  accessModes:
    - ReadWriteMany
  persistentVolumeReclaimPolicy: Retain
  nfs:
    server: scarif.lab.yaakov.online
    path: /volume1/ClusterData/kube/postgres

In this example, I've created a PersistentVolume with the following properties:

PersistentVolumeClaim

A persistent volume claim is a request by a pod to access a persistent volume. I don't quite understand yet why this exists, because all of the options I've had to specify are duplicates from the persistent volume:

apiVersion: v1
kind: PersistentVolumeClaim
metadata:
  name: postgres-nfs
spec:
  accessModes:
    - ReadWriteMany
  resources:
    requests:
      storage: 6Gi

Based on the persistent volume options, you should be able to tell what this one does.

Deployment

This is where the fun stuff happens.

A deployment configuration defines not only the options for the deployment itself, but also all of the details for how it creates a pod.

apiVersion: extensions/v1beta1
kind: Deployment
metadata:
  creationTimestamp: null
  name: postgres
spec:
  replicas: 1
  strategy: { }
  template:
    metadata:
      creationTimestamp: null
      labels:
        service: postgres
    spec:
      containers:
        - name: postgres
          image: postgres
          resources: { }
          ports:
            - containerPort: 5432
              hostPort: 5432
              protocol: TCP
          volumeMounts:
            - name: postgres-nfs
              mountPath: "/var/lib/postgresql/data"
          env:
            - name: POSTGRES_USER
              value: dbuser
            - name: POSTGRES_PASSWORD
              value: dbpass
            - name: POSTGRES_DB
              value: db
            - name: POSTGRES_SCHEMA
              value: dbschema 
      restartPolicy: Always
      volumes:
        - name: postgres-nfs
          persistentVolumeClaim:
            claimName: postgres-nfs

In this example, this creates a deployment the following properties:

The pods created have the following properties:

Service

The service exposes the deployment so that I can access it from a network outside of the internal Kubernetes network.

apiVersion: v1
kind: Service
metadata:
  creationTimestamp: null
  labels:
    service: postgres
  name: postgres
spec:
  ports:
    - name: "5432"
      port: 5432
      targetPort: 5432
      nodePort: 30432
  selector:
    service: postgres
  type: NodePort
status:
  loadBalancer: { }

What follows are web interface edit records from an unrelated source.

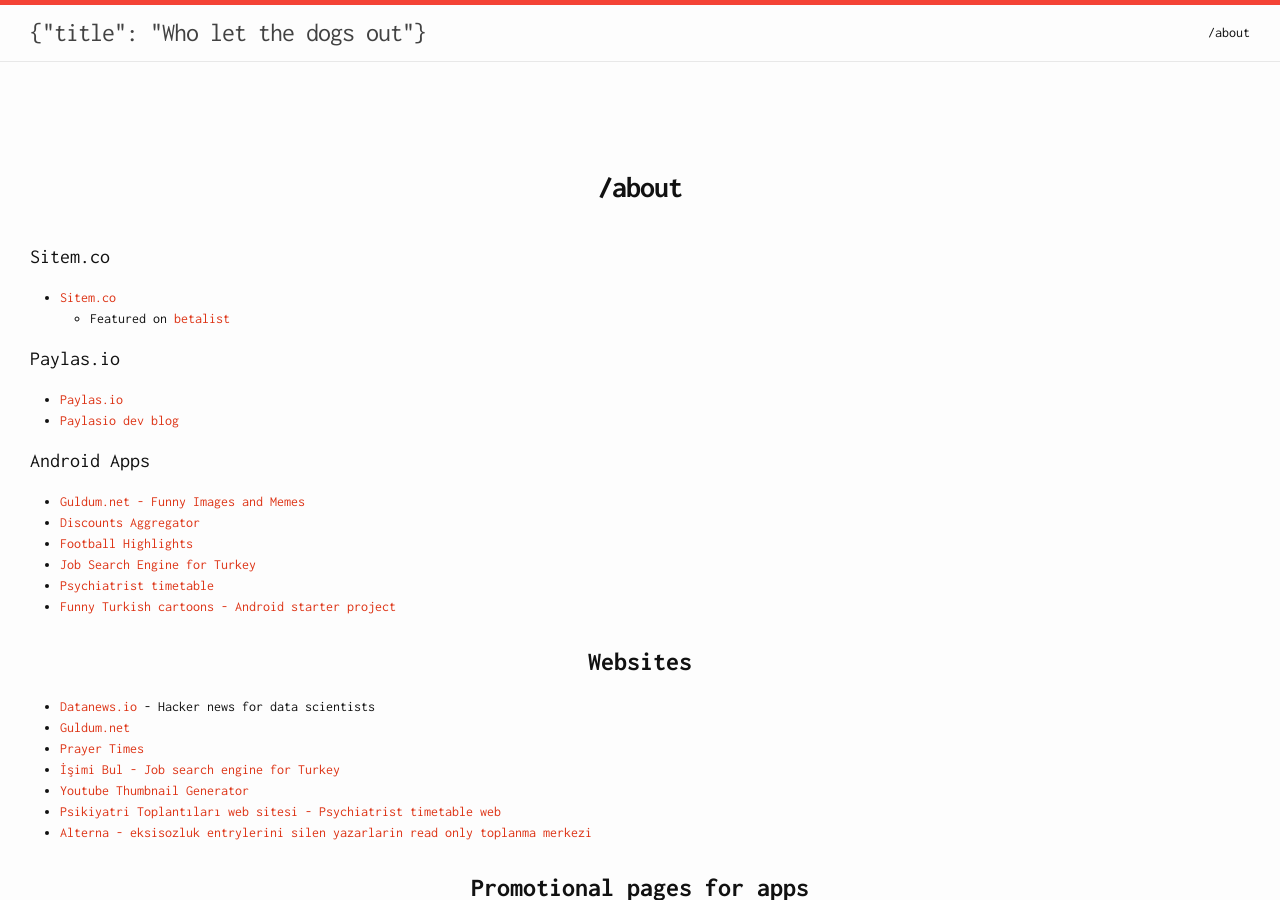
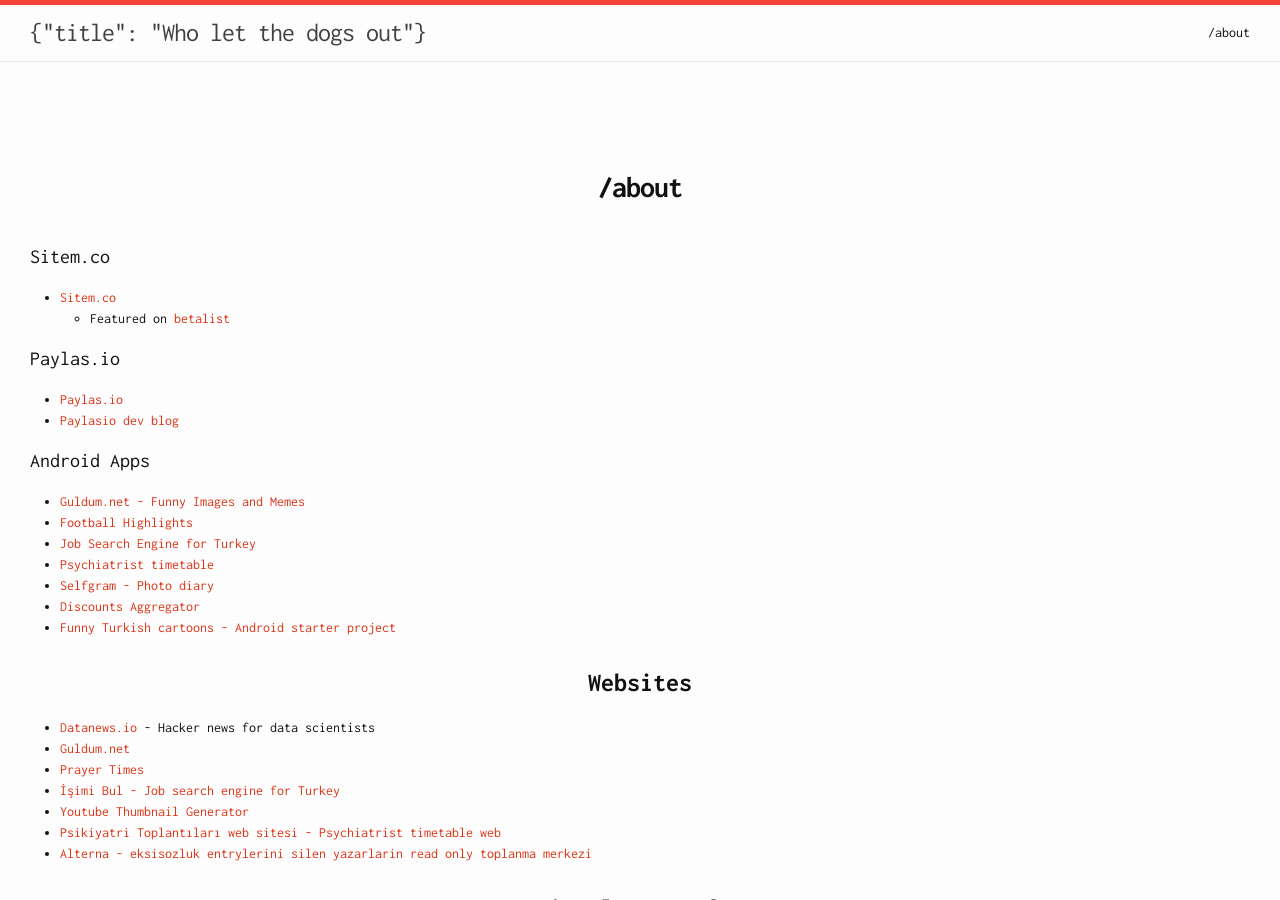
Before and after one commit to hakanu/blog, a Jekyll site: the page built from about.md, in a window 1280 px wide and 900 px high. Built offline with Jekyll 4.4.1, drawn with Linux system fonts in a browser that asks for light colours; comment, search, counter and statistics services are not loaded.

Commit message:
Updated about.md

```diff
--- a/about.md
+++ b/about.md
@@ -19,10 +19,11 @@
 #### Android Apps
 
 * [Guldum.net - Funny Images and Memes](https://play.google.com/store/apps/details?id=net.guldum.caps)
-* [Discounts Aggregator](https://play.google.com/store/apps/details?id=io.haku.discounts)
 * [Football Highlights](https://play.google.com/store/apps/details?id=io.haku.fb_goals)
 * [Job Search Engine for Turkey](https://play.google.com/store/apps/details?id=co.hakanu.jobfinder)
 * [Psychiatrist timetable](https://play.google.com/store/apps/details?id=haku.io.psi_meeting)
+* [Selfgram - Photo diary](https://play.google.com/store/apps/details?id=net.selfgram.selfgram&hl=en)
+* [Discounts Aggregator](https://play.google.com/store/apps/details?id=io.haku.discounts)
 * [Funny Turkish cartoons - Android starter project](https://play.google.com/store/apps/details?id=co.hakanu.karikaturcu2)
 
 ### Websites
```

This defines the following properties:

Summary

Author

Yaakov